As a result of these comments and supporting the ban, Qawi stepped down as chair of governors. The backlash the school received from Muslim activists on social media and other interested parties left the headteacher – Neena Lall – fearing for her life. That it takes one event – perceived to be islamophobic – to mobilise individuals to achieve an outcome that is desirable to them should be a concern for us all.
St Stephen’s School is perfectly entitled to set out its own uniform policy. Stakeholders, i.e., parents, can and should have a say, but that stops if it becomes an unreasonable demand. The school is best placed to decide as to the welfare of the students within school grounds, otherwise there is no point of them having students.
Our second example is when Anderton Primary School in Birmingham hit the headlines in 2019 because they wanted to teach LGBT relationships education. Months of demonstrations lead by Shakeel Afsar – who did not have children at the school – resulted in the saga being taken to the City’s Priory Courts and an exclusion zone on the protests being ordered.
The point here is that individuals got involved in the business of the school, that did not have children there and were not even from the area. They mobilised Muslims from neighbouring towns and cities to support their cause, one that seems to have been based on nothing but lies. For example, a visiting imam had apparently asserted that there were paedophiles at the school. Or other untrue statements like teaching children to masturbate. Mr Justice Warby – in response to these allegations – states: “None of this is true.”
But the damage was done. Children, residents and teachers were negatively affected by this with twenty-one teachers having to be treated for stress. But all it took was for some astute Islamists to use their networks to create a problem where none existed. But the broader point is this, schools like Anderton Primary, Batley Grammar and St Stephen’s will now have to think twice before they do anything. Everyone has a right to protest, but Islamists do not have a right to intimidate others so that they bend to their demands. This is not sustainable in a liberal free democracy.
Islamists are playing a clever game. They know they cannot change the law, so they have diverted their attention elsewhere. They have entered the culture wars battle ground. What this means is this, all they must do is kick up a fuss, cause problems and gain concessions from state institutions like councils, the police, and schools to achieve their goals.
In the case of councils, they have and are achieving this by getting them to adopt the flawed APPG definition of Islamophobia. In the case of law enforcement, there is an attempt to remove the term ‘Islamist’ from Islamist inspired terrorist attacks, and regarding schools, well, you have three examples above.
Of course, there may be legitimate concerns from Muslims that do not happen to be Islamists, but unless their voices are heard amongst the crowd of Islamists that are shouting the loudest, then it will be difficult to hear them.
The culture wars have provided Islamists with territory to bring their cause to and fight for. They are attempting to change the culture of British society so that it is Islam friendly, and Muslim focussed. They’re starting with publicly funded institutions, private companies will most likely be next.
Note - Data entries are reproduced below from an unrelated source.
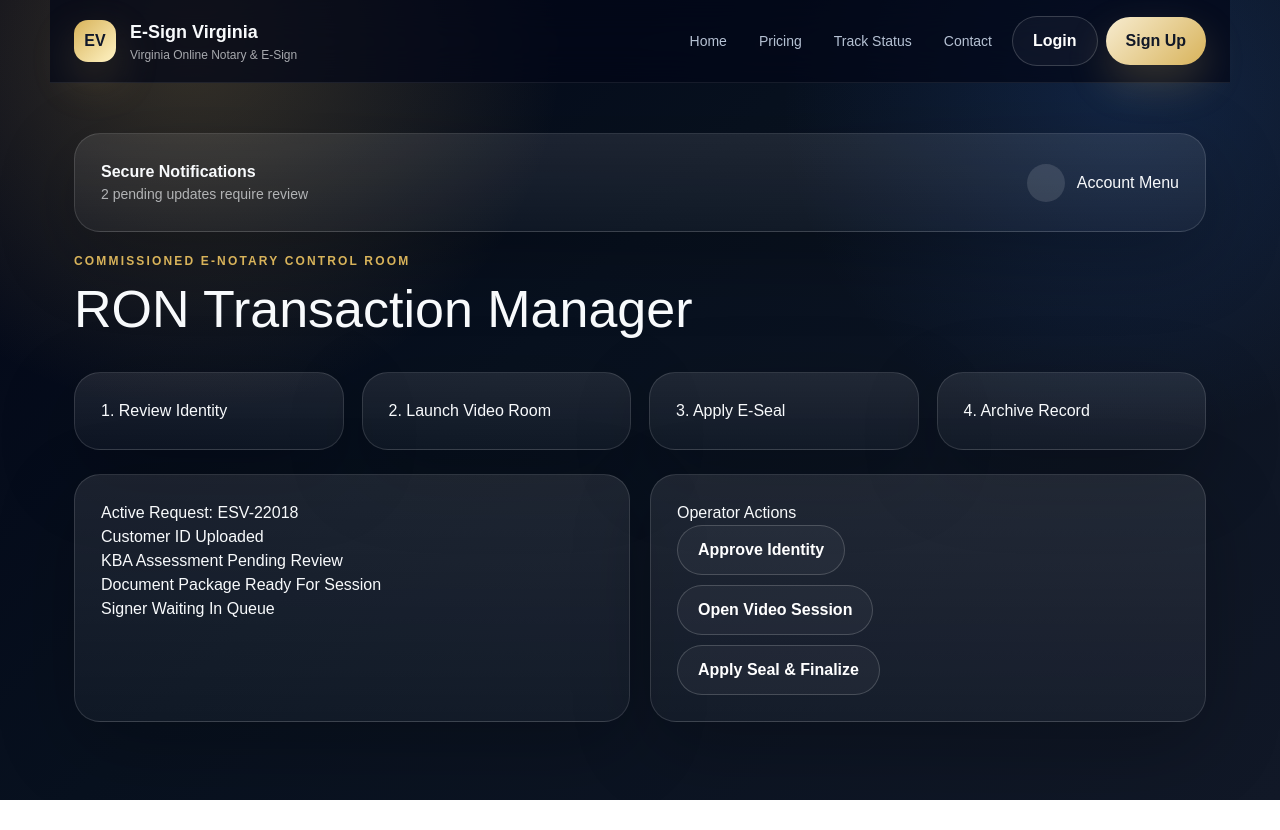
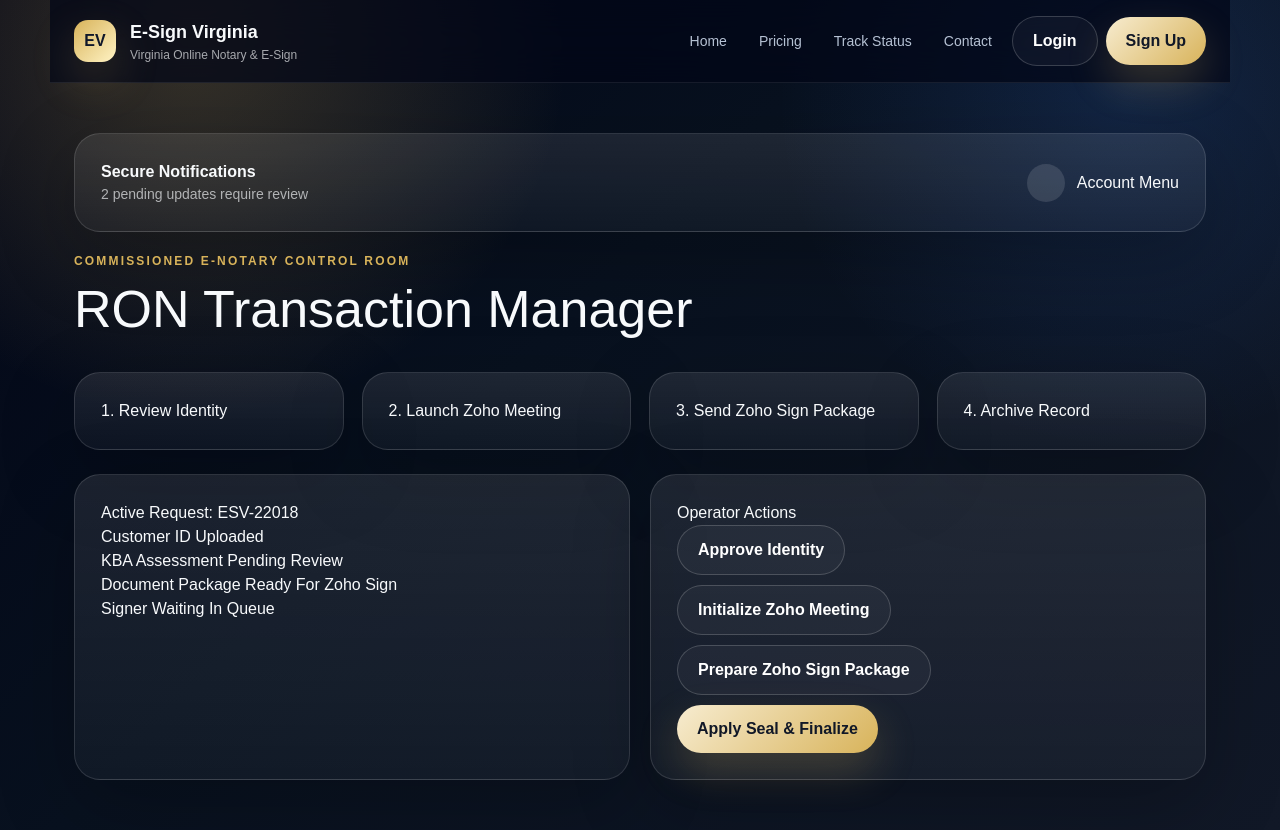
Before and after one commit to rawillia9801/esign, a Next.js app: page /notary/ron-control in a window 1280 px wide. Before the commit the page ends 800 px from the top, so only its background shows below. Built offline with nearby package versions, Linux system fonts and the light colour scheme.

Commit message:
Wire RON control actions to Zoho API placeholders

```diff
--- a/app/notary/ron-control/page.tsx
+++ b/app/notary/ron-control/page.tsx
@@ -13,8 +13,8 @@ export default function RonControl(){
 
     <div className="grid-4" style={{marginTop:'24px'}}>
       <div className="card">1. Review Identity</div>
-      <div className="card">2. Launch Video Room</div>
-      <div className="card">3. Apply E-Seal</div>
+      <div className="card">2. Launch Zoho Meeting</div>
+      <div className="card">3. Send Zoho Sign Package</div>
       <div className="card">4. Archive Record</div>
     </div>
 
@@ -23,14 +23,15 @@ export default function RonControl(){
         <h3>Active Request: ESV-22018</h3>
         <p>Customer ID Uploaded</p>
         <p>KBA Assessment Pending Review</p>
-        <p>Document Package Ready For Session</p>
+        <p>Document Package Ready For Zoho Sign</p>
         <p>Signer Waiting In Queue</p>
       </div>
       <div className="card">
         <h3>Operator Actions</h3>
         <Link href="/notary/verification" className="btn-secondary" style={{marginBottom:'10px'}}>Approve Identity</Link><br/>
-        <Link href="/notary/live-session" className="btn-secondary" style={{marginBottom:'10px'}}>Open Video Session</Link><br/>
-        <Link href="/notary/seal-vault" className="btn-secondary">Apply Seal & Finalize</Link>
+        <Link href="/api/zoho/meeting" className="btn-secondary" style={{marginBottom:'10px'}}>Initialize Zoho Meeting</Link><br/>
+        <Link href="/api/zoho/sign" className="btn-secondary" style={{marginBottom:'10px'}}>Prepare Zoho Sign Package</Link><br/>
+        <Link href="/notary/seal-vault" className="btn">Apply Seal & Finalize</Link>
       </div>
     </div>
    </div>
```
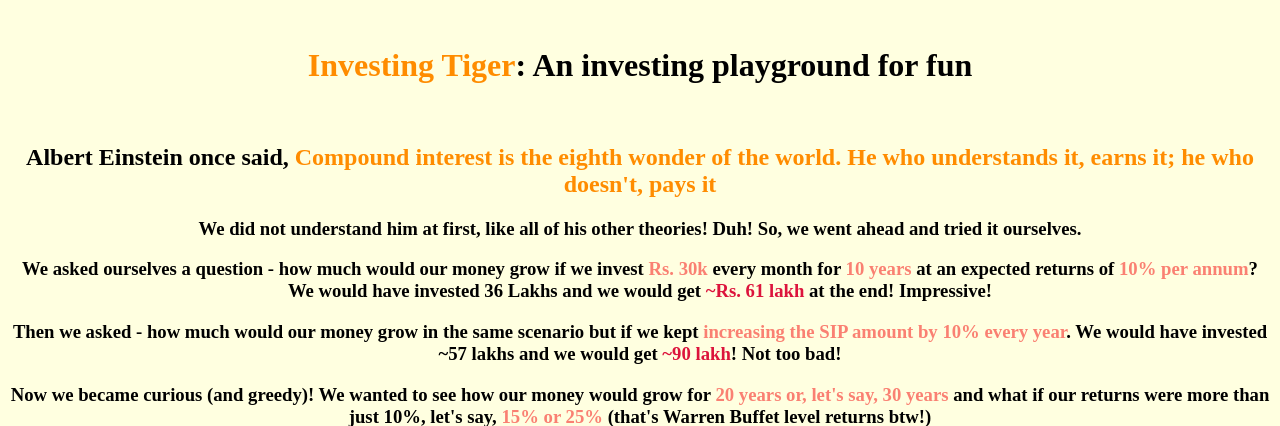
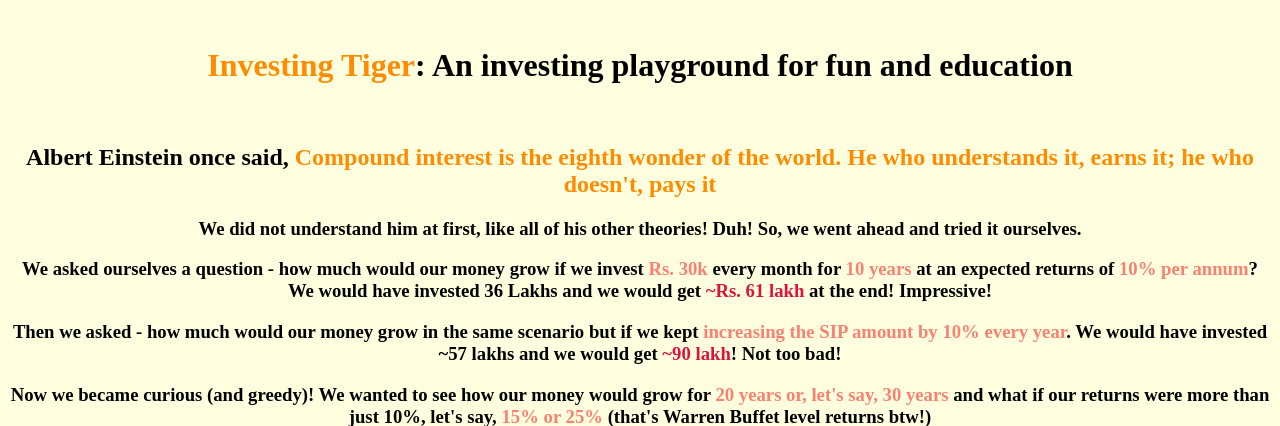
Before and after one commit to prempotabatti49/investingtiger, a Flask app: page / in a window 1280 px wide. Shown: the top 426 px of the page. Run offline with Flask 2, Linux system fonts and the light colour scheme.

Commit message:
minor change

```diff
--- a/Templates/sip.html
+++ b/Templates/sip.html
@@ -14,7 +14,7 @@
 <body bgcolor="LightYellow">
 <center>
 <br>
-<h1><span style="color:darkorange">Investing Tiger</span>: An investing playground for fun</h1>
+<h1><span style="color:darkorange">Investing Tiger</span>: An investing playground for fun and education</h1>
 <br>
 <h2>Albert Einstein once said, <span style="color:darkorange">Compound interest is the eighth wonder of the world. He who understands it, earns it; he who doesn't, pays it</span></h1>
 <h3>We did not understand him at first, like all of his other theories! Duh! So, we went ahead and tried it ourselves.
```
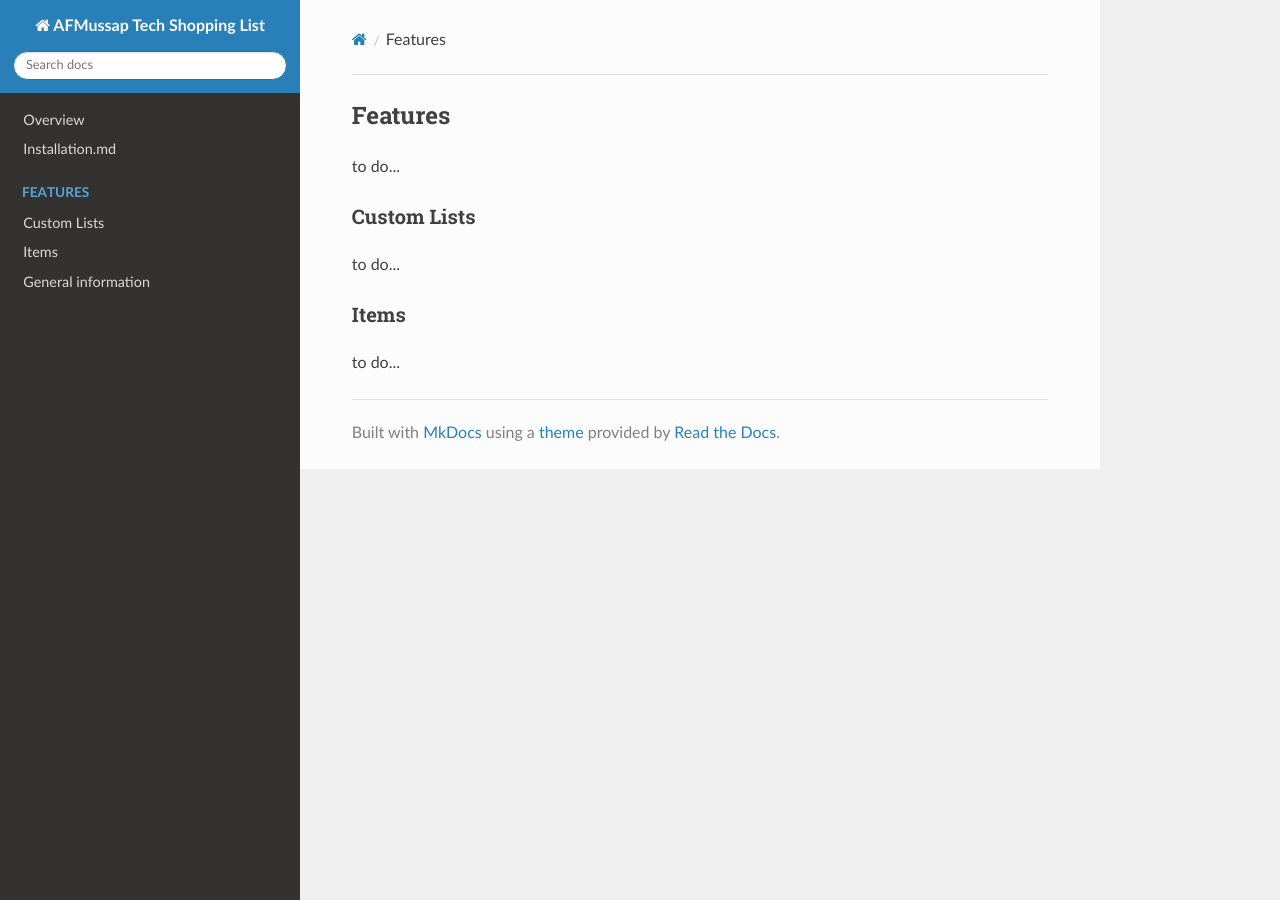
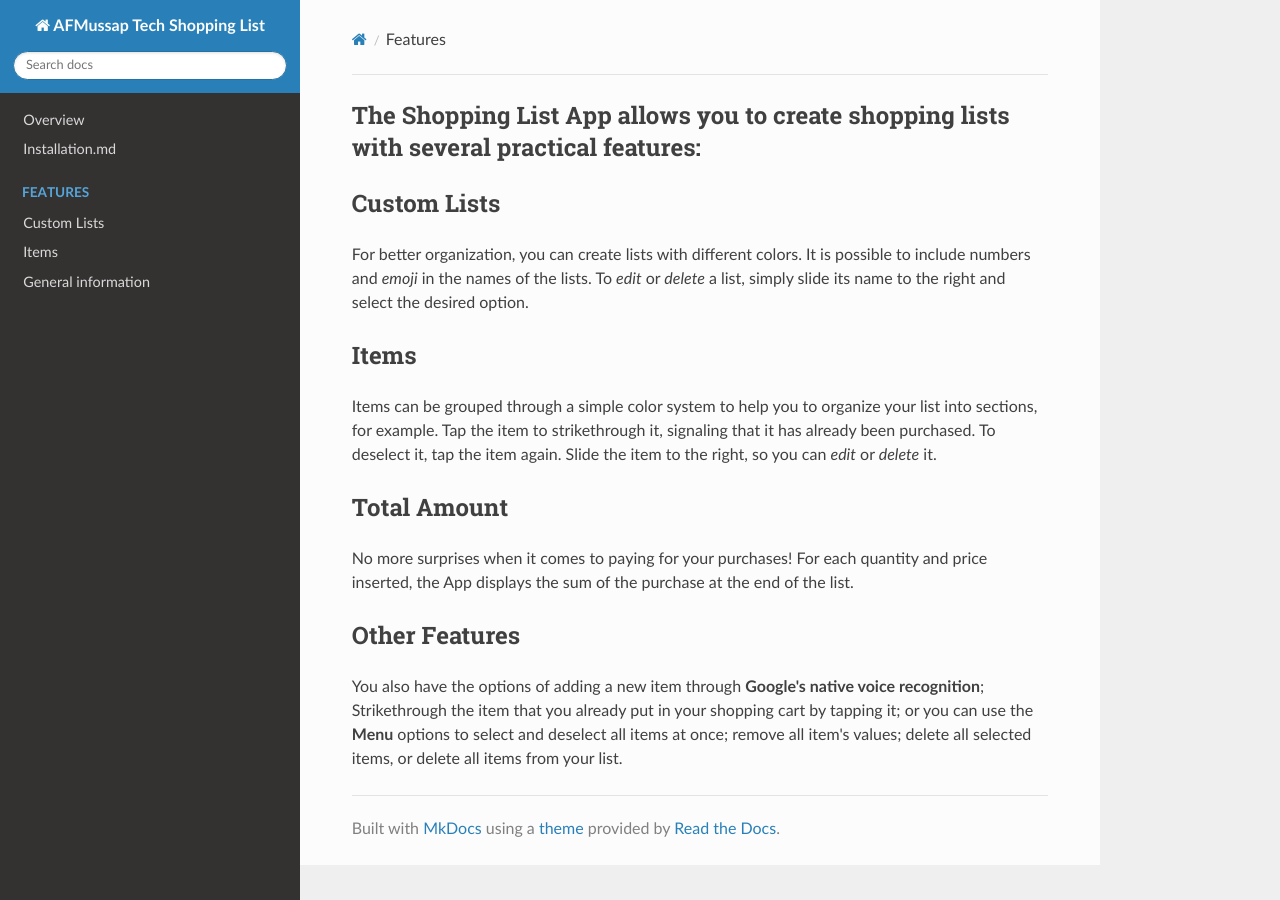
Before and after one commit to andreamussap/AFMussap-Tech-Shopping-List, an MkDocs documentation site: the page built from docs/features.md, in a window 1280 px wide. Built offline with MkDocs 1.6.1, drawn with Linux system fonts in a browser that asks for light colours; nearby versions of some CDN libraries; old or Windows-style settings are respelled for this version of MkDocs.

Commit message:
Update features.md

```diff
--- a/docs/features.md
+++ b/docs/features.md
@@ -1,11 +1,20 @@
-## Features
+##The **Shopping List** App allows you to create shopping lists with several practical features:
 
-to do...
+Custom Lists
+---
+For better organization, you can create lists with different colors. It is possible to include numbers and _emoji_ in the names of the lists.
+To *edit* or *delete* a list, simply slide its name to the right and select the desired option.
 
-### Custom Lists
+Items
+---
+Items can be grouped through a simple color system to help you to organize your list into sections, for example.
+Tap the item to strikethrough it, signaling that it has already been purchased. To deselect it, tap the item again.
+Slide the item to the right, so you can *edit* or *delete* it.
 
-to do...
+Total Amount
+---
+No more surprises when it comes to paying for your purchases! For each quantity and price inserted, the App displays the sum of the purchase at the end of the list.
 
-### Items
-
-to do...
+Other Features
+---
+You also have the options of adding a new item through **Google's native voice recognition**; Strikethrough the item that you already put in your shopping cart by tapping it; or you can use the **Menu** options to select and deselect all items at once; remove all item's values; delete all selected items, or delete all items from your list.
```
We need to resist this, otherwise we may be sleep walking into the Islamisation of British society with an unofficial blasphemy law. We need to wake up to this reality!
Wasiq is an academic specialising in extremism and terrorism. Follow him on Twitter: @WasiqUK